WHAT YOU NEED TO DO: Copy, from the entries below, each line in which the string "xlsx" appears.

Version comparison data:
☆ ☆ ☆ ☆ ☆
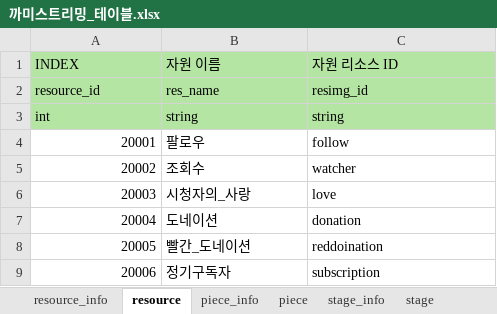
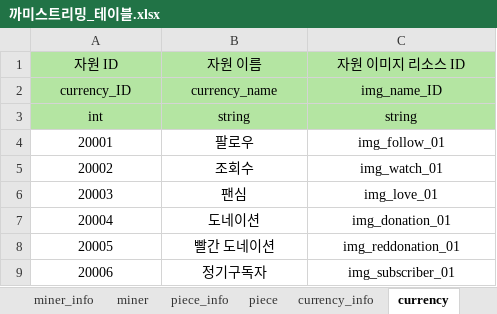
Before and after one commit to ehddus42-ship-it/kkami_streaming, an Excel workbook: Assets/GameKamiStreaming/DataTables/Source/까미스트리밍_테이블.xlsx, sheet currency, drawn as a sheet; values as stored, in another font and other column widths than the file's, no borders; removed rows and columns are numbered as before the commit, all else as after; the diff names each change by its address in the sheet, - before the commit and + after, or states it on an @@ line.

```diff
--- a/Assets/GameKamiStreaming/DataTables/Source/까미스트리밍_테이블.xlsx (sheet currency)
+++ b/Assets/GameKamiStreaming/DataTables/Source/까미스트리밍_테이블.xlsx (sheet currency)
-sheet tab: resource_info
+sheet tab: currency_info
-sheet tab: resource
+sheet tab: currency
+sheet tab: miner_info
+sheet tab: miner
@@ sheet tab order changed: miner_info | miner | piece_info | piece | currency_info | currency @@
-A1: INDEX
+A1: 자원 ID
-A1:C1 alignment: left
+A1:C1 alignment: center
-C1: 자원 리소스 ID
+C1: 자원 이미지 리소스 ID
-row 2: resource_id | res_name | resimg_id
+row 2: currency_ID | currency_name | img_name_ID
-A3:C3 alignment: left
+A3:C3 alignment: center
-A4:A9 alignment: right
+A4:A9 alignment: center
-B4:C9 alignment: left
+B4:C9 alignment: center
-C4: follow
+C4: img_follow_01
-C5: watcher
+C5: img_watch_01
-B6: 시청자의_사랑
+B6: 팬심
-C6: love
+C6: img_love_01
-C7: donation
+C7: img_donation_01
-B8: 빨간_도네이션
+B8: 빨간 도네이션
-C8: reddoination
+C8: img_reddonation_01
-C9: subscription
+C9: img_subscriber_01
```
Also changed, not shown: sheet skilltree, sheet stage, sheet skilltree_info, sheet piece, sheet stage_info, sheet piece_info, 1 more sheet, other sheet tabs, SourceData/kkami_datatable_ver02.xlsx, 34 other files.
☆ ☆ ☆ ☆ ☆
SOLUTION TO THE PROBLEM:
Before and after one commit to ehddus42-ship-it/kkami_streaming, an Excel workbook: Assets/GameKamiStreaming/DataTables/Source/까미스트리밍_테이블.xlsx, sheet currency, drawn as a sheet; values as stored, in another font and other column widths than the file's, no borders; removed rows and columns are numbered as before the commit, all else as after; the diff names each change by its address in the sheet, - before the commit and + after, or states it on an @@ line.
--- a/Assets/GameKamiStreaming/DataTables/Source/까미스트리밍_테이블.xlsx (sheet currency)
+++ b/Assets/GameKamiStreaming/DataTables/Source/까미스트리밍_테이블.xlsx (sheet currency)
Also changed, not shown: sheet skilltree, sheet stage, sheet skilltree_info, sheet piece, sheet stage_info, sheet piece_info, 1 more sheet, other sheet tabs, SourceData/kkami_datatable_ver02.xlsx, 34 other files.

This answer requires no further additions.